● Work task
Could you retype the entries exactly as they are?

┄┄┄┄┄┄┄┄┄┄

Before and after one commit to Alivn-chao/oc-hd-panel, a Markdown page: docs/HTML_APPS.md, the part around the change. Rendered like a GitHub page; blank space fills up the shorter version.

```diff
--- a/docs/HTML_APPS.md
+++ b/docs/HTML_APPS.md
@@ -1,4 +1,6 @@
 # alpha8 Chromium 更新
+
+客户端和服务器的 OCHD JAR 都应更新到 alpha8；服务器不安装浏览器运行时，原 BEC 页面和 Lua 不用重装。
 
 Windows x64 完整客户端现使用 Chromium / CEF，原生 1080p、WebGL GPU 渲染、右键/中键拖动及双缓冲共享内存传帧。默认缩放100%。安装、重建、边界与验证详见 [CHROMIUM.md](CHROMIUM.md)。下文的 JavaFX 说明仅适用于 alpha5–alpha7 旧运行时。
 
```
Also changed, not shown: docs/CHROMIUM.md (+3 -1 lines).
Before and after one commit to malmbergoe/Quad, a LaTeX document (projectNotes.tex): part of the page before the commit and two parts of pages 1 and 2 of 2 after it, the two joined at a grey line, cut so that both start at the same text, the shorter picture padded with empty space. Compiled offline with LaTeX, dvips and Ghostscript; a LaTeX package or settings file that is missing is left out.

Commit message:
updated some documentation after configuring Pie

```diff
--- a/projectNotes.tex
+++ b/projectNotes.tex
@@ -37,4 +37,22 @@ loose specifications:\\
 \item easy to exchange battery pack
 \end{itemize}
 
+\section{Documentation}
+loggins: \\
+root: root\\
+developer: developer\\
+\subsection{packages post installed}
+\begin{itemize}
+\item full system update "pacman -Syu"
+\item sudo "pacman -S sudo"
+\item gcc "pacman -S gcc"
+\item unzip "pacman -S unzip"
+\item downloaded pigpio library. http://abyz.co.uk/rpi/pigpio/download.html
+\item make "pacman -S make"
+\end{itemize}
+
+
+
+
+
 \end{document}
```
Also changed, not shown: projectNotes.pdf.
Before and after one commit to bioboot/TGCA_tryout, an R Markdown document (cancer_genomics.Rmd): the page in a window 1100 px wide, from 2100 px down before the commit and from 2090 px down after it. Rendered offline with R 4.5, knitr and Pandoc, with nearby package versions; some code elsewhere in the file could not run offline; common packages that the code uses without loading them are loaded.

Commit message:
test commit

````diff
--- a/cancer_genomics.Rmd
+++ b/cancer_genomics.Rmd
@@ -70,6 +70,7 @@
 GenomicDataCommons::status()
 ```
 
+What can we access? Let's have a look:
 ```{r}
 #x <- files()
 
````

┄┄┄┄┄┄┄┄┄┄

● Written response
Before and after one commit to Alivn-chao/oc-hd-panel, a Markdown page: docs/HTML_APPS.md, the part around the change. Rendered like a GitHub page; blank space fills up the shorter version.

```diff
--- a/docs/HTML_APPS.md
+++ b/docs/HTML_APPS.md
@@ -1,4 +1,6 @@
 # alpha8 Chromium 更新
+
+客户端和服务器的 OCHD JAR 都应更新到 alpha8；服务器不安装浏览器运行时，原 BEC 页面和 Lua 不用重装。
 
 Windows x64 完整客户端现使用 Chromium / CEF，原生 1080p、WebGL GPU 渲染、右键/中键拖动及双缓冲共享内存传帧。默认缩放100%。安装、重建、边界与验证详见 [CHROMIUM.md](CHROMIUM.md)。下文的 JavaFX 说明仅适用于 alpha5–alpha7 旧运行时。
 
```
Also changed, not shown: docs/CHROMIUM.md (+3 -1 lines).
Before and after one commit to malmbergoe/Quad, a LaTeX document (projectNotes.tex): part of the page before the commit and two parts of pages 1 and 2 of 2 after it, the two joined at a grey line, cut so that both start at the same text, the shorter picture padded with empty space. Compiled offline with LaTeX, dvips and Ghostscript; a LaTeX package or settings file that is missing is left out.

Commit message:
updated some documentation after configuring Pie

```diff
--- a/projectNotes.tex
+++ b/projectNotes.tex
@@ -37,4 +37,22 @@ loose specifications:\\
 \item easy to exchange battery pack
 \end{itemize}
 
+\section{Documentation}
+loggins: \\
+root: root\\
+developer: developer\\
+\subsection{packages post installed}
+\begin{itemize}
+\item full system update "pacman -Syu"
+\item sudo "pacman -S sudo"
+\item gcc "pacman -S gcc"
+\item unzip "pacman -S unzip"
+\item downloaded pigpio library. http://abyz.co.uk/rpi/pigpio/download.html
+\item make "pacman -S make"
+\end{itemize}
+
+
+
+
+
 \end{document}
```
Also changed, not shown: projectNotes.pdf.
Before and after one commit to bioboot/TGCA_tryout, an R Markdown document (cancer_genomics.Rmd): the page in a window 1100 px wide, from 2100 px down before the commit and from 2090 px down after it. Rendered offline with R 4.5, knitr and Pandoc, with nearby package versions; some code elsewhere in the file could not run offline; common packages that the code uses without loading them are loaded.

Commit message:
test commit

````diff
--- a/cancer_genomics.Rmd
+++ b/cancer_genomics.Rmd
@@ -70,6 +70,7 @@
 GenomicDataCommons::status()
 ```
 
+What can we access? Let's have a look:
 ```{r}
 #x <- files()
 
````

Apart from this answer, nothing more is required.